* **Task brief**:
If a line in the records below holds the word "height", copy it.

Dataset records

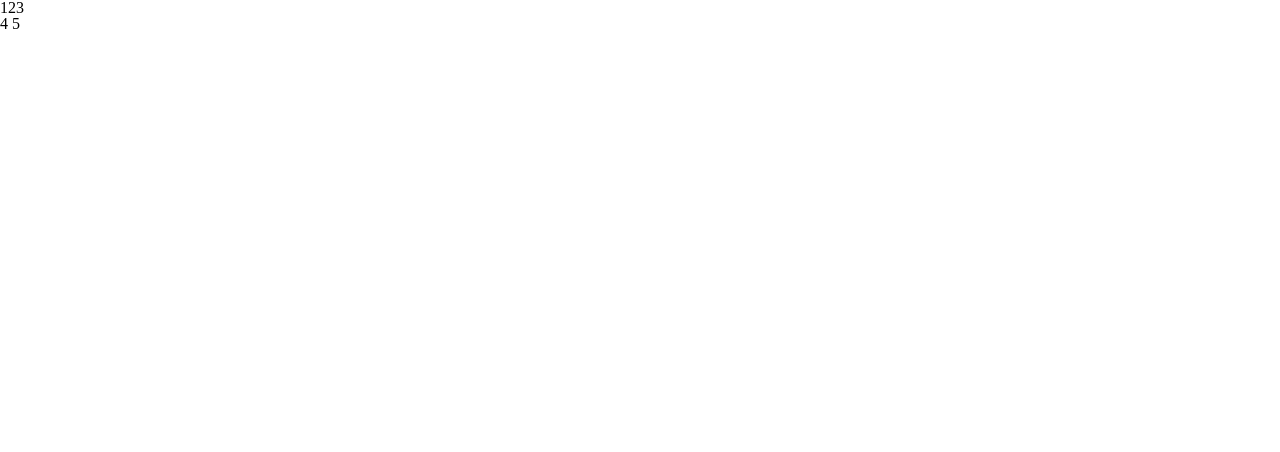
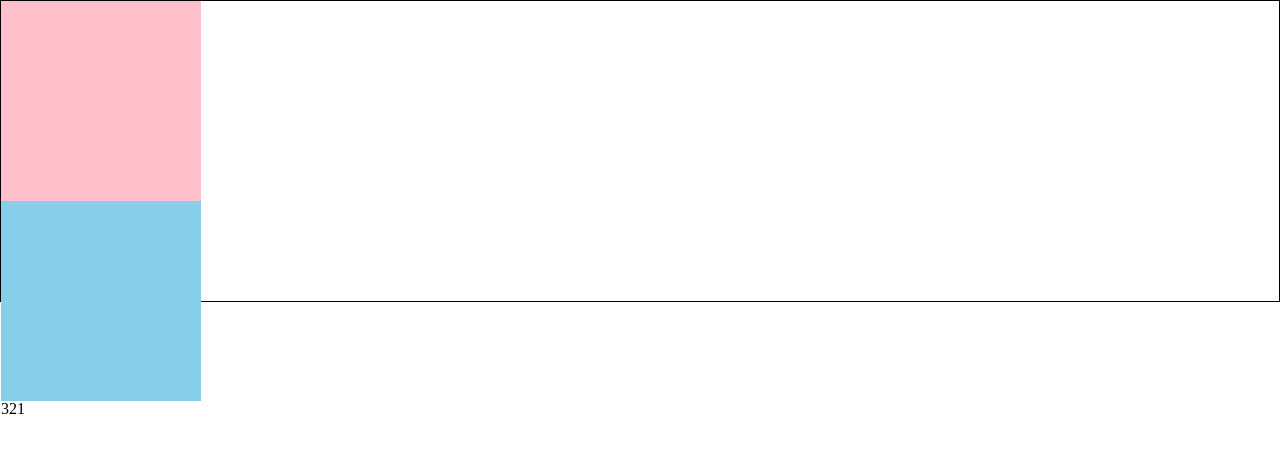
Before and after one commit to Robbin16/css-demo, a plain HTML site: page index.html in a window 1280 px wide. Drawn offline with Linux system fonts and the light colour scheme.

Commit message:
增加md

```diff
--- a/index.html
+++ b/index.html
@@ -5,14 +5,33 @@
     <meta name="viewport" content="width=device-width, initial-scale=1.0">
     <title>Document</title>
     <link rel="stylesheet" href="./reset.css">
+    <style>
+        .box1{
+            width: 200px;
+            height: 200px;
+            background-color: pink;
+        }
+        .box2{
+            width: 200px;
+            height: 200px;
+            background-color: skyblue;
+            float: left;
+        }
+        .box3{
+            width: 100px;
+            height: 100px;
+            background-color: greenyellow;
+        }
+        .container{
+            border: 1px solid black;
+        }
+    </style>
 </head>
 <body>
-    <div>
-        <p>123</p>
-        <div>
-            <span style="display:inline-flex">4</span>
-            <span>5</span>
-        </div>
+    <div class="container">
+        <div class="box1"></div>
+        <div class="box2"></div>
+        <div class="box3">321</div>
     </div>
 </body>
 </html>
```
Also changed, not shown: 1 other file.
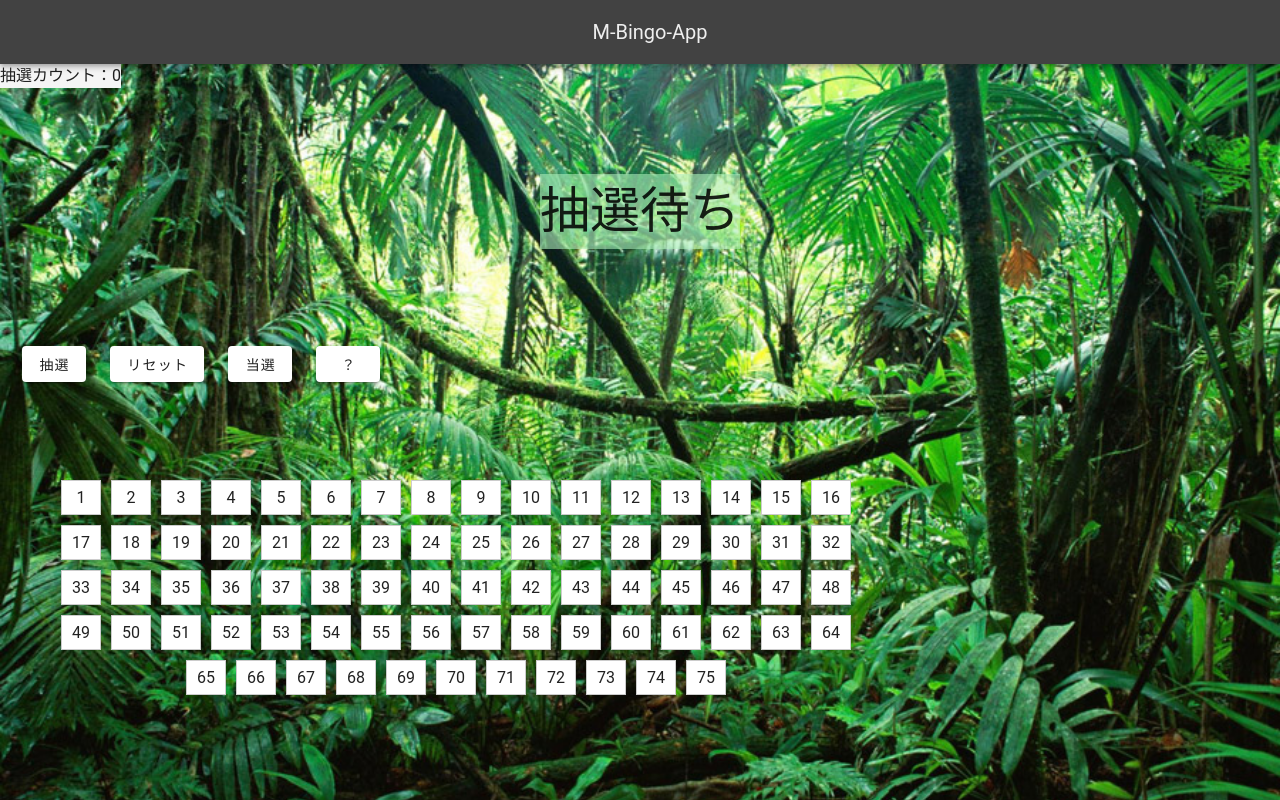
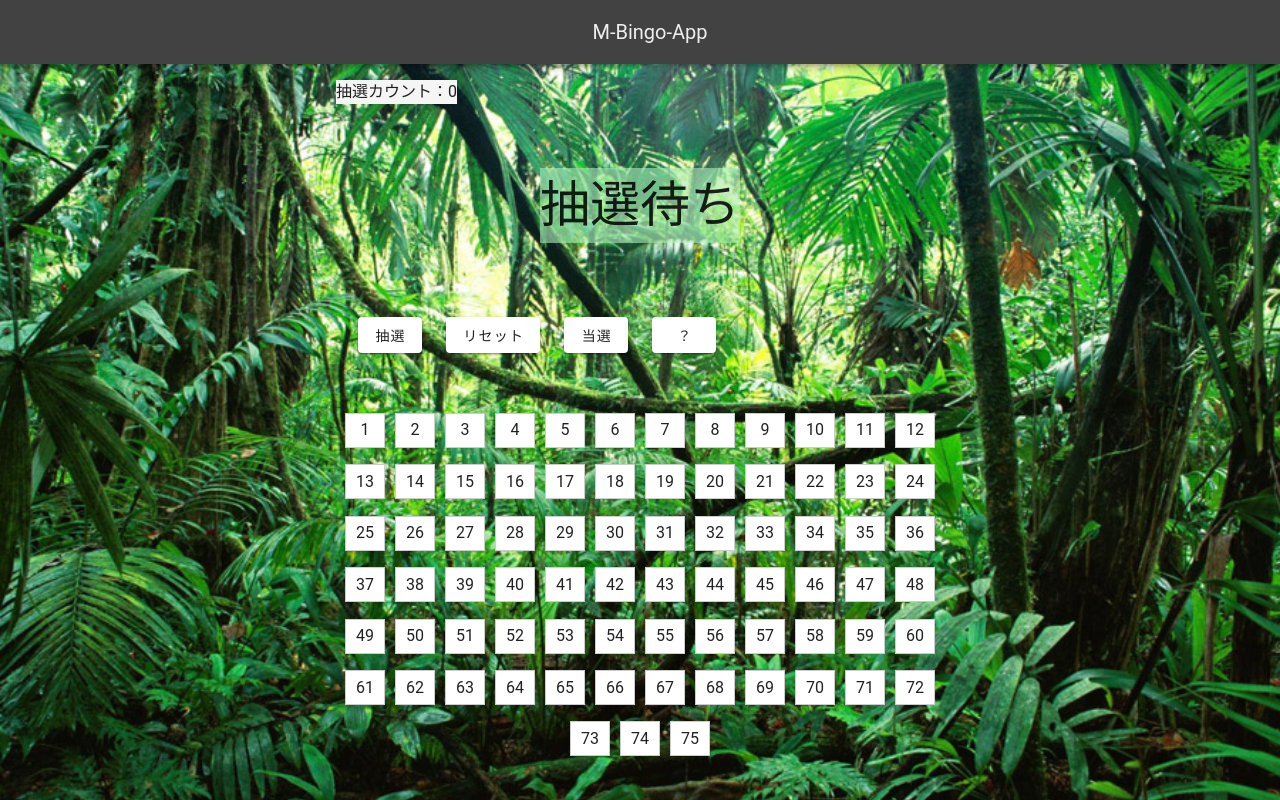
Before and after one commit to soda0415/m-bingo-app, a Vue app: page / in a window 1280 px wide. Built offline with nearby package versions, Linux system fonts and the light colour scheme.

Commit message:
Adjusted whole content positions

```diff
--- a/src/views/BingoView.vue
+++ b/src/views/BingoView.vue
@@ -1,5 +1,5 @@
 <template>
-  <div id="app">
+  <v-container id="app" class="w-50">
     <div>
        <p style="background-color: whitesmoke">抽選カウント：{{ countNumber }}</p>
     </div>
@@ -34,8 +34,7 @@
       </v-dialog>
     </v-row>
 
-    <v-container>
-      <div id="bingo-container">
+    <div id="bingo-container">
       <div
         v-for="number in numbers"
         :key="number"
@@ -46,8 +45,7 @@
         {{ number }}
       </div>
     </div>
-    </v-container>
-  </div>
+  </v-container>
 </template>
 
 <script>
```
...
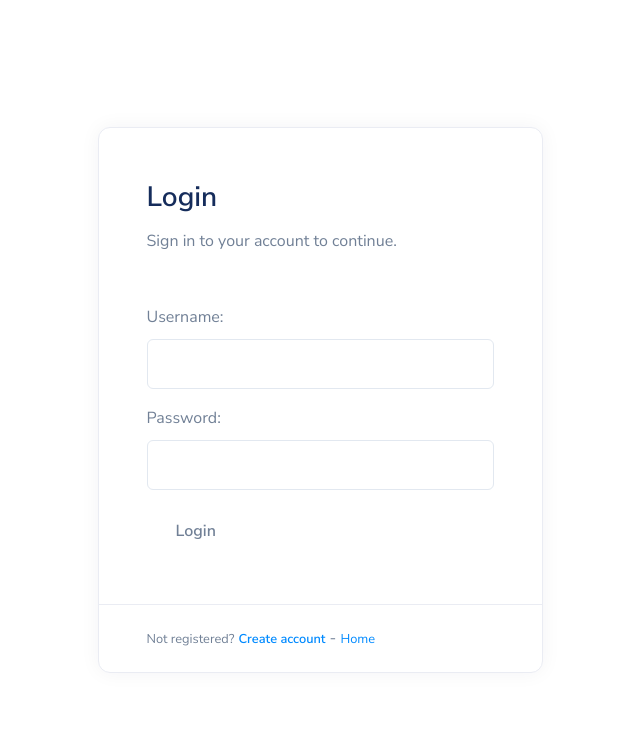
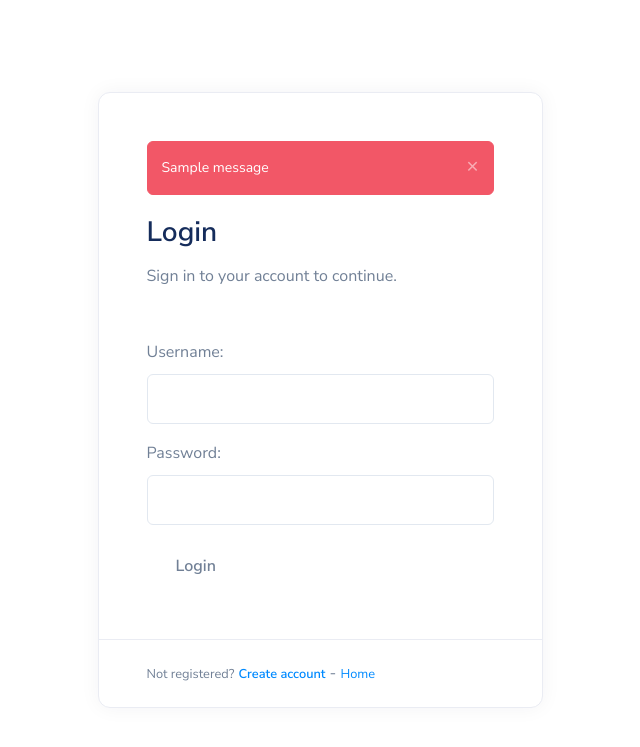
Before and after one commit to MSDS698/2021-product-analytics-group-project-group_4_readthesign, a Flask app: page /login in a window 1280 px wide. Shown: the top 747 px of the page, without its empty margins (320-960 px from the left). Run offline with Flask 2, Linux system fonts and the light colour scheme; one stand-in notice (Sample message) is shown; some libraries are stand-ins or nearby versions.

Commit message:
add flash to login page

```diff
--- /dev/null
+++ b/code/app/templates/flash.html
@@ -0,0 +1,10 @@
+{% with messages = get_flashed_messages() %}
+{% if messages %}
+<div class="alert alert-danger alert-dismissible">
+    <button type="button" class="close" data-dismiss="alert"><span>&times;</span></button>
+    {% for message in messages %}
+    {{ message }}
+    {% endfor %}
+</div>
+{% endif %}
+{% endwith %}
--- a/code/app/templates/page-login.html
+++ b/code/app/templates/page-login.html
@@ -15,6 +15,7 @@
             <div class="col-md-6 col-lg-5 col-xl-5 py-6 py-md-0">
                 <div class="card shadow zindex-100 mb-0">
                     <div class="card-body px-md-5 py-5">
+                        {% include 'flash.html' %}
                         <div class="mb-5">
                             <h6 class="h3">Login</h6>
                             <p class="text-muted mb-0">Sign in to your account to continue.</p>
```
* * *
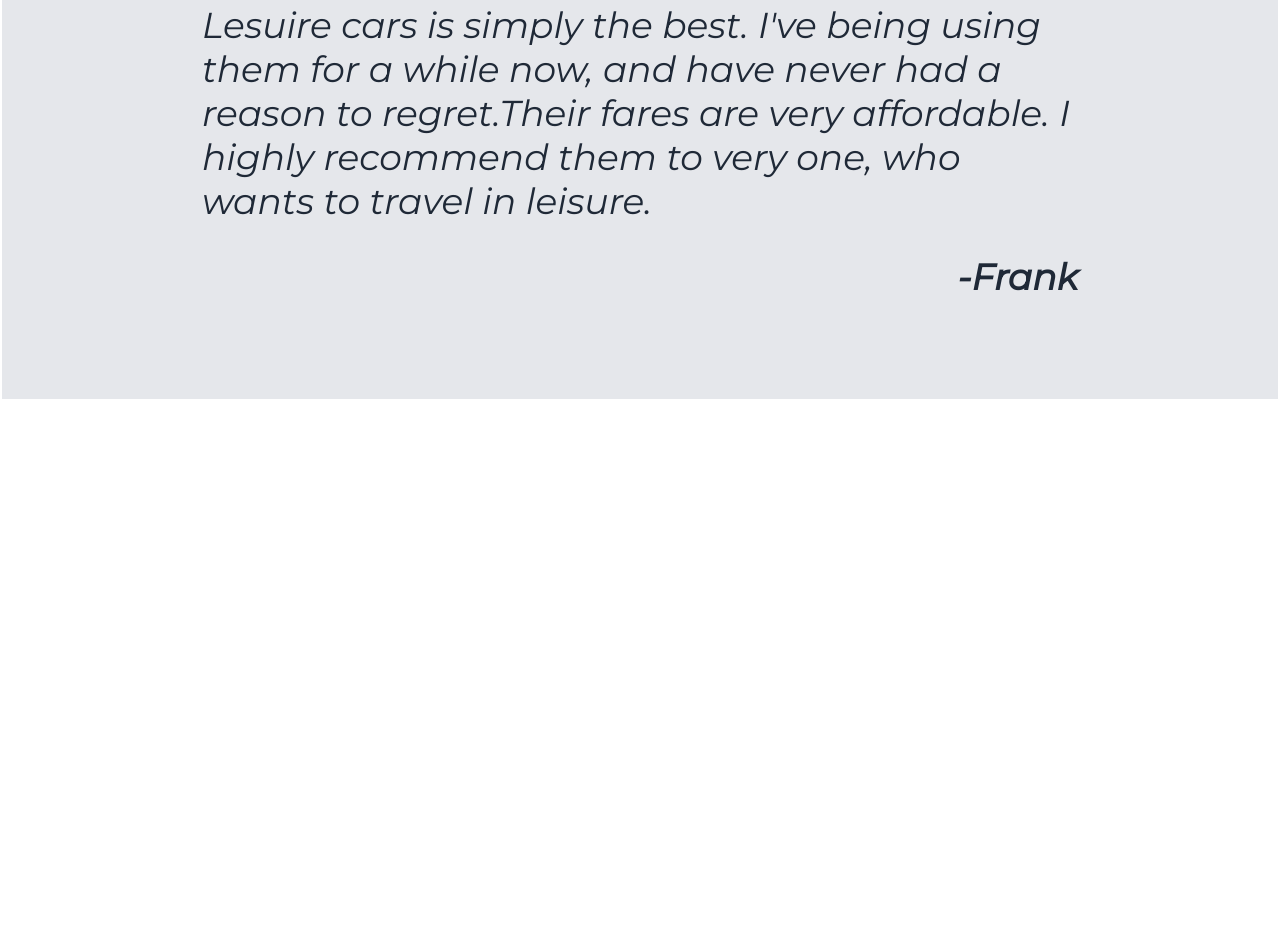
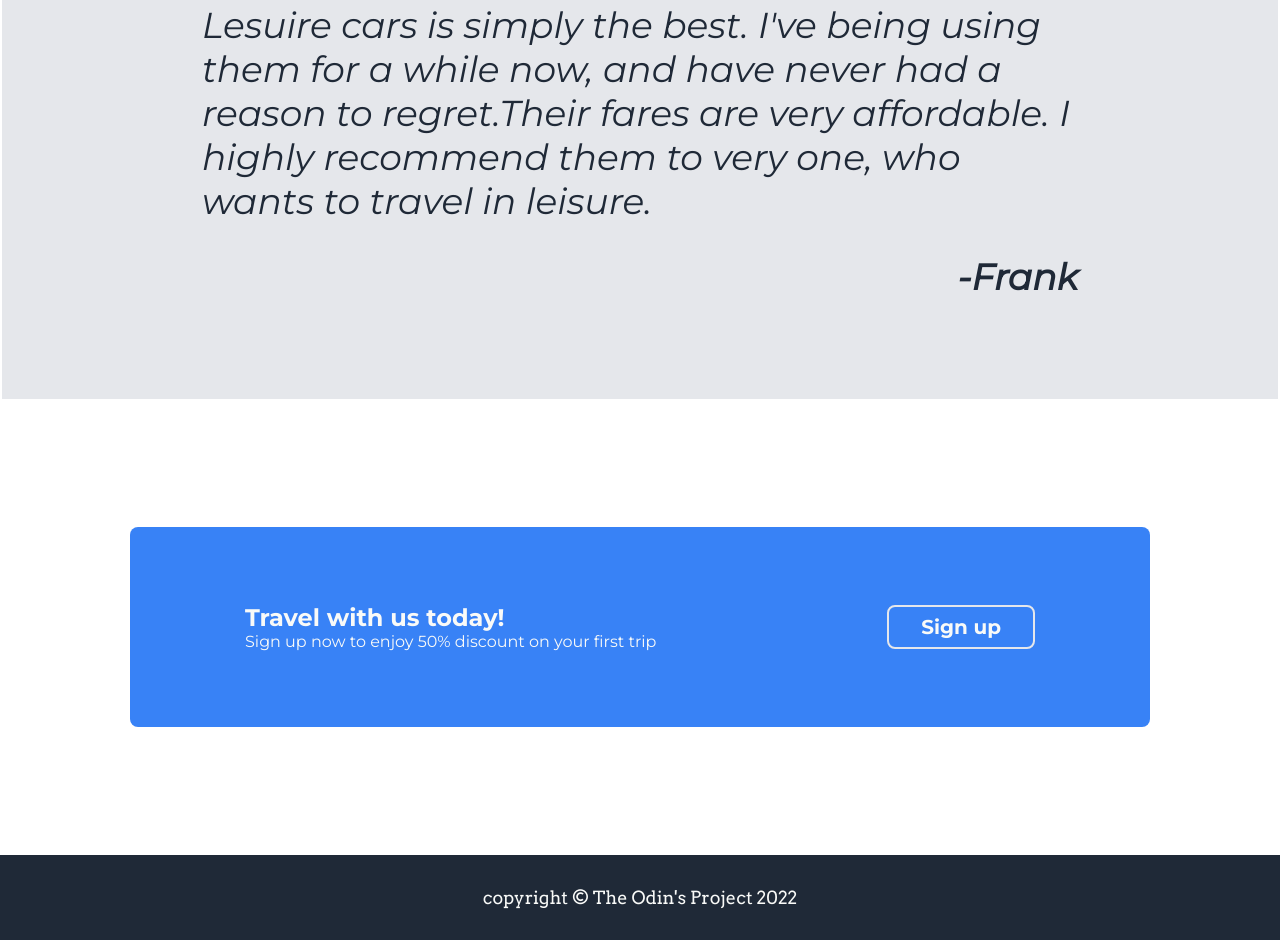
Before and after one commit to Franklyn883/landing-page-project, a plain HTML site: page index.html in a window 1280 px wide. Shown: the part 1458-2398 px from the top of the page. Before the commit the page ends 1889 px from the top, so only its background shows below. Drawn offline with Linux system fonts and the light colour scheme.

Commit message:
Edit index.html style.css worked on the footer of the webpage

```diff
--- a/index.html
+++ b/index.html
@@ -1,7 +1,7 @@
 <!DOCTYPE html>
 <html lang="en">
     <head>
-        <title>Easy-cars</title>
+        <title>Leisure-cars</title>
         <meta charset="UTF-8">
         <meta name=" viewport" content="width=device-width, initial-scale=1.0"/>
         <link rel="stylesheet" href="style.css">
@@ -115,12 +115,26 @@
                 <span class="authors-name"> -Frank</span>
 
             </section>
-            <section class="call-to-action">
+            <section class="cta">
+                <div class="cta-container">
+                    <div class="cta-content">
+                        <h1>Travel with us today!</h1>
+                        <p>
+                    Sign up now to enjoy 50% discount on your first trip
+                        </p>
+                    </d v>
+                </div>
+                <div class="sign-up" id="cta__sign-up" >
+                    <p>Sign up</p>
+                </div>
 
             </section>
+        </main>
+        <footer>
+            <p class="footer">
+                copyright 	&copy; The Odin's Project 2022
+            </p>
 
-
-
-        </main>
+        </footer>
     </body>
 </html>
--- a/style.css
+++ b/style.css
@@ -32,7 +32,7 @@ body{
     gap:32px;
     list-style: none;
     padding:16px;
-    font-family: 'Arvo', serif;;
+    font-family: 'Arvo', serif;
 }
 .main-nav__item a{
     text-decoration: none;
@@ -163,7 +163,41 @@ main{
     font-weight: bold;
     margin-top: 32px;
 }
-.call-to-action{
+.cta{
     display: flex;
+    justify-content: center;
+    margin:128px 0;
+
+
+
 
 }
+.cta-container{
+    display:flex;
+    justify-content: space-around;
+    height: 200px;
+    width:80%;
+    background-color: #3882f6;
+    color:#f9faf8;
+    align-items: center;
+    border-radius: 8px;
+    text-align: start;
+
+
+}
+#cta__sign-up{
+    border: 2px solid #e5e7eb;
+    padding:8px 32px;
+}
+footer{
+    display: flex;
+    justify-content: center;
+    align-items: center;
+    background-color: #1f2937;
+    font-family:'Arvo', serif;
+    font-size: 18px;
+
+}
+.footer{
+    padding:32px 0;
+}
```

* **Exercise response**:
+            height: 200px;
+            height: 200px;
+            height: 100px;
+    height: 200px;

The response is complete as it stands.